» **Work instruction**: Check every line of the data below for "string". Copy each one that has it.

====== Excerpted data ======

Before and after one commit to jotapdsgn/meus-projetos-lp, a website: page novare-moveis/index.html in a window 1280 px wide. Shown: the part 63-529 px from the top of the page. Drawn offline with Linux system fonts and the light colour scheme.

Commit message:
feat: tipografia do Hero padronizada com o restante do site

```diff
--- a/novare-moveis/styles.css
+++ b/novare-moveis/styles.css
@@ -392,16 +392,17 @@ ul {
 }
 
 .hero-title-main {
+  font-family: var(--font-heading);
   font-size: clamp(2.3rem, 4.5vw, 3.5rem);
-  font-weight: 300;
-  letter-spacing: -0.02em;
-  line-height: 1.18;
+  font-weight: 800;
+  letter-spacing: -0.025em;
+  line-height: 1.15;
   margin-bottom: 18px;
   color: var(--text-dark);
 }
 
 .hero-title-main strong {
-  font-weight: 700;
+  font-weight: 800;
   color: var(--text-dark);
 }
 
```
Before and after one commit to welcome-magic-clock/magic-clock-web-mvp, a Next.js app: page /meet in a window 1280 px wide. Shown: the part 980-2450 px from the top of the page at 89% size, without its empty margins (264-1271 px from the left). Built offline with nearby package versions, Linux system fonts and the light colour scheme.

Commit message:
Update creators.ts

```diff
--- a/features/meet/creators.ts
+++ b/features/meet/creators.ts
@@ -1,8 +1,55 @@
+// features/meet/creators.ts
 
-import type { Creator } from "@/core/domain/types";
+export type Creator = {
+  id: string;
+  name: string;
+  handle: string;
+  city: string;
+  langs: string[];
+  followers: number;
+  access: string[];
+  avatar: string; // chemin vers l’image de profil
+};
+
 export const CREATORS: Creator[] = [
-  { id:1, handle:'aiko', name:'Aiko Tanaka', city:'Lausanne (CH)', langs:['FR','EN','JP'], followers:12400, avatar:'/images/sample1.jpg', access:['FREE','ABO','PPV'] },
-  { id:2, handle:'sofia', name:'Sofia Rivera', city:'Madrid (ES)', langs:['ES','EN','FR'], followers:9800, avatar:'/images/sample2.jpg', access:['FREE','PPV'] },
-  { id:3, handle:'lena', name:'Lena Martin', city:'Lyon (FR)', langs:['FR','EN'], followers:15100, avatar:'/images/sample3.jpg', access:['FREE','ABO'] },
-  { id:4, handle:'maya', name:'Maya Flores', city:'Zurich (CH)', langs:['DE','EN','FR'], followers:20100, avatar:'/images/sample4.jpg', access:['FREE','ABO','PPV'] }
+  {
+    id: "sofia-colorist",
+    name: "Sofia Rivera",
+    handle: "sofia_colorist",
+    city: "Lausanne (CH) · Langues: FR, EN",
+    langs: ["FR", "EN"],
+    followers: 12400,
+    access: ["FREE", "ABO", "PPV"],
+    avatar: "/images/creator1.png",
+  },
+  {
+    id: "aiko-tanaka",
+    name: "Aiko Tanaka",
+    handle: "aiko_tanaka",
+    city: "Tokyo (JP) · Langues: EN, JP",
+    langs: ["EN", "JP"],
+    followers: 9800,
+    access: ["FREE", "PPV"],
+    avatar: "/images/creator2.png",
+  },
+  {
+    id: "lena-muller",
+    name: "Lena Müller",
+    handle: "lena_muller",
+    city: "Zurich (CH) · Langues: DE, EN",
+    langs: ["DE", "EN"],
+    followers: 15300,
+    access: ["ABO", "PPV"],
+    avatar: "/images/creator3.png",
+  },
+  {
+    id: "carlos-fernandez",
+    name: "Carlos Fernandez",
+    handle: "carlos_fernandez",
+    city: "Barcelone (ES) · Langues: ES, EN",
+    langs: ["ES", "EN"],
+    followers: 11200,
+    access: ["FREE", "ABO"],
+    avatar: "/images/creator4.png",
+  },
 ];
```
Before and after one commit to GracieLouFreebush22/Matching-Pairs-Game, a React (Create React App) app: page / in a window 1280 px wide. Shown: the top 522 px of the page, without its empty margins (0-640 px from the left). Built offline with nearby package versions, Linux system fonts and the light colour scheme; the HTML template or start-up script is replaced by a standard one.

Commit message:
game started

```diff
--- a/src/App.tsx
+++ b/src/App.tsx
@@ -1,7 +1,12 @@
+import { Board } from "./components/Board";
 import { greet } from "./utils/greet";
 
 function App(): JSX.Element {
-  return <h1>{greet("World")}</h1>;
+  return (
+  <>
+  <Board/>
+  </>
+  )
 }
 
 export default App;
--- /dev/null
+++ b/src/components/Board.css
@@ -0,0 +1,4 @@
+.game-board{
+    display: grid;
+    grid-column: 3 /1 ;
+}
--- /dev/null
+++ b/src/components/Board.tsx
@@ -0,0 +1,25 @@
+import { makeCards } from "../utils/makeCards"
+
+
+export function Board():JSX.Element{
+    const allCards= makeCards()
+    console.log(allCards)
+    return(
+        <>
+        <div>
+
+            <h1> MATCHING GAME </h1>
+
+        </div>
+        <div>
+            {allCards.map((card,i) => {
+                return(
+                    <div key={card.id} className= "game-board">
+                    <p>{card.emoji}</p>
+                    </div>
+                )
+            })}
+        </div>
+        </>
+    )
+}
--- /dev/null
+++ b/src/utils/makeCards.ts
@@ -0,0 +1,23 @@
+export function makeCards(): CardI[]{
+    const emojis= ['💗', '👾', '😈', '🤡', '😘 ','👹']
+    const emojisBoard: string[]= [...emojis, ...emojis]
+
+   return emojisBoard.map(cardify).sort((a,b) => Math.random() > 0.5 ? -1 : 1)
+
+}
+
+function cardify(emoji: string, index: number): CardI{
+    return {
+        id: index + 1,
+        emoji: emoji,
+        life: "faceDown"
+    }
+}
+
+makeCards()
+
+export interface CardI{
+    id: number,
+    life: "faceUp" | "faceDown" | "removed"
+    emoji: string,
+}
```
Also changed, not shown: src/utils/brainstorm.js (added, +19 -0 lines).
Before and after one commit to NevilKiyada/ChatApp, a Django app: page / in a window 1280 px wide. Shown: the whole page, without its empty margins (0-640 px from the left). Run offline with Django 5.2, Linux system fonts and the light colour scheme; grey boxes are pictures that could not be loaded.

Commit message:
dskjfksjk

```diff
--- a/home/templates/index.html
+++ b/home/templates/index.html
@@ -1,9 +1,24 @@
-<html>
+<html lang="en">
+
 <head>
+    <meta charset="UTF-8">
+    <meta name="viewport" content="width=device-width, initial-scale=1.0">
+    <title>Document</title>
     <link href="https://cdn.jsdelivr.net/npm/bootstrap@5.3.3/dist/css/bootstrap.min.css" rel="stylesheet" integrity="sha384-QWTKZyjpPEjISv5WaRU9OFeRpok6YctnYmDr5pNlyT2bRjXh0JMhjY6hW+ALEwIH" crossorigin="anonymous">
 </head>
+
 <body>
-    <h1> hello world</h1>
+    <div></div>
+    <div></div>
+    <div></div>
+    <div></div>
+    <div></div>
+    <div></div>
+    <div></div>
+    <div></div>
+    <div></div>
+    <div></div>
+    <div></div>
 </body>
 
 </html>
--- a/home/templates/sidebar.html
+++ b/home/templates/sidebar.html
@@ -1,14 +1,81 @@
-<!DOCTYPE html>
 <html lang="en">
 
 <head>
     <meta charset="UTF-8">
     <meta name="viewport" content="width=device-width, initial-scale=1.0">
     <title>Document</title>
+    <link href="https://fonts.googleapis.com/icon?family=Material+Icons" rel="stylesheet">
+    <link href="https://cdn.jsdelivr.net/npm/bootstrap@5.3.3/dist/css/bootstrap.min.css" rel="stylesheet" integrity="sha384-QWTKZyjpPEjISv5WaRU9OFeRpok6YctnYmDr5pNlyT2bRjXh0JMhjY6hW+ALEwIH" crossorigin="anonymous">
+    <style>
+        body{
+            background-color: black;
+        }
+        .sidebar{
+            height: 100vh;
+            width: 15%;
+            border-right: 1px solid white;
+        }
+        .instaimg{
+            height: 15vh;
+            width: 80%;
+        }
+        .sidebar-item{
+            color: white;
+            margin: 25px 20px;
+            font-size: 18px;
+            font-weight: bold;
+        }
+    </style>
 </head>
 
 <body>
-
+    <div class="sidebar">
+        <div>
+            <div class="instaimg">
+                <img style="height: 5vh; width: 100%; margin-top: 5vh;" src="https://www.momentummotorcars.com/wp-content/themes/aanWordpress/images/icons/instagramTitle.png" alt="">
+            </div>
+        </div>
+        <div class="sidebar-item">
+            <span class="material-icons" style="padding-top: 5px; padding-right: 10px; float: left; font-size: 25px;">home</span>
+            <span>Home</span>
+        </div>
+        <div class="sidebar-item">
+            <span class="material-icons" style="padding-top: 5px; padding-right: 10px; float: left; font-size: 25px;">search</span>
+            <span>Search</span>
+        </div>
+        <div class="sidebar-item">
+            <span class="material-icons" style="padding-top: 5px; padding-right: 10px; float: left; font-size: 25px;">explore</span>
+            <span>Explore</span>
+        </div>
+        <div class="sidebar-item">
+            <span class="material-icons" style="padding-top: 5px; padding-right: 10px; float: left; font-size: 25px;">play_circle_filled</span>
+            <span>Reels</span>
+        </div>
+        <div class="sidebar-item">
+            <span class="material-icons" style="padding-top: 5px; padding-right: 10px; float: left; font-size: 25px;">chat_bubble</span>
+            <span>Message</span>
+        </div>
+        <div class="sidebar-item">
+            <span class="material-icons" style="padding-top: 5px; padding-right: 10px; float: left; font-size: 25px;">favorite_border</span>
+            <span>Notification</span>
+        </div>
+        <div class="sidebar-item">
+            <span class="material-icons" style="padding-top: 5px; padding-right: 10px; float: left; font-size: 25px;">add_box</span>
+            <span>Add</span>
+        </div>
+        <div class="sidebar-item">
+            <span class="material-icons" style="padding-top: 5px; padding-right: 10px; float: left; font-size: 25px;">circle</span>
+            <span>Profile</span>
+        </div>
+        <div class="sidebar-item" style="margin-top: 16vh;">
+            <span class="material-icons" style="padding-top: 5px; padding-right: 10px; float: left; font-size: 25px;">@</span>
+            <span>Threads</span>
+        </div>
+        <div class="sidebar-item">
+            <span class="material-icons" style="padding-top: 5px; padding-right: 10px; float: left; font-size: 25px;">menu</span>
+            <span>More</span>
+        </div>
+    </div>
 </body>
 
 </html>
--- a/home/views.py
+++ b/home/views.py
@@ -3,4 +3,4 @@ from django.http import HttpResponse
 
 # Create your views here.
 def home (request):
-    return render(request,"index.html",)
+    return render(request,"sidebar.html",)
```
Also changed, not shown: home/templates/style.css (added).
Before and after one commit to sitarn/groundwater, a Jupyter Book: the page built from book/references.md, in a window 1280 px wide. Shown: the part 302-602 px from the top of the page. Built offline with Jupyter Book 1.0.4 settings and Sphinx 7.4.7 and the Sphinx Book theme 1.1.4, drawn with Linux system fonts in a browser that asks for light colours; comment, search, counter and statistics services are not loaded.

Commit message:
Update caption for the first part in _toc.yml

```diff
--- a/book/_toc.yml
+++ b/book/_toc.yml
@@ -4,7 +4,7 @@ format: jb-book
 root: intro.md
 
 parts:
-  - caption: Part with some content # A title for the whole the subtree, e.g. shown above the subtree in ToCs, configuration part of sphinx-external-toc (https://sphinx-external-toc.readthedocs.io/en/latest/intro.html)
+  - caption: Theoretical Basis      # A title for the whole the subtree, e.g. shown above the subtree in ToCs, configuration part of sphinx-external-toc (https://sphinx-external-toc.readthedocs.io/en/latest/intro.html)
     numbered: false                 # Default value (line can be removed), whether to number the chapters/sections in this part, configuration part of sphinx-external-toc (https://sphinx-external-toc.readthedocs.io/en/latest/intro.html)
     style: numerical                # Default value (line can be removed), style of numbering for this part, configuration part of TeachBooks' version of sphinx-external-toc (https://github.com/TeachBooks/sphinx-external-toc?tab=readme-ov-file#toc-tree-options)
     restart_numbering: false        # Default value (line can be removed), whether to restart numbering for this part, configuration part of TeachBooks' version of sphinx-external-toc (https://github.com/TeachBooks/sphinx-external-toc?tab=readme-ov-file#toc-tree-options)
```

======

» **Exercise output**:
+  id: string;
+  name: string;
+  handle: string;
+  city: string;
+  langs: string[];
+  access: string[];
+  avatar: string; // chemin vers l’image de profil
+    const emojisBoard: string[]= [...emojis, ...emojis]
+function cardify(emoji: string, index: number): CardI{
+    emoji: string,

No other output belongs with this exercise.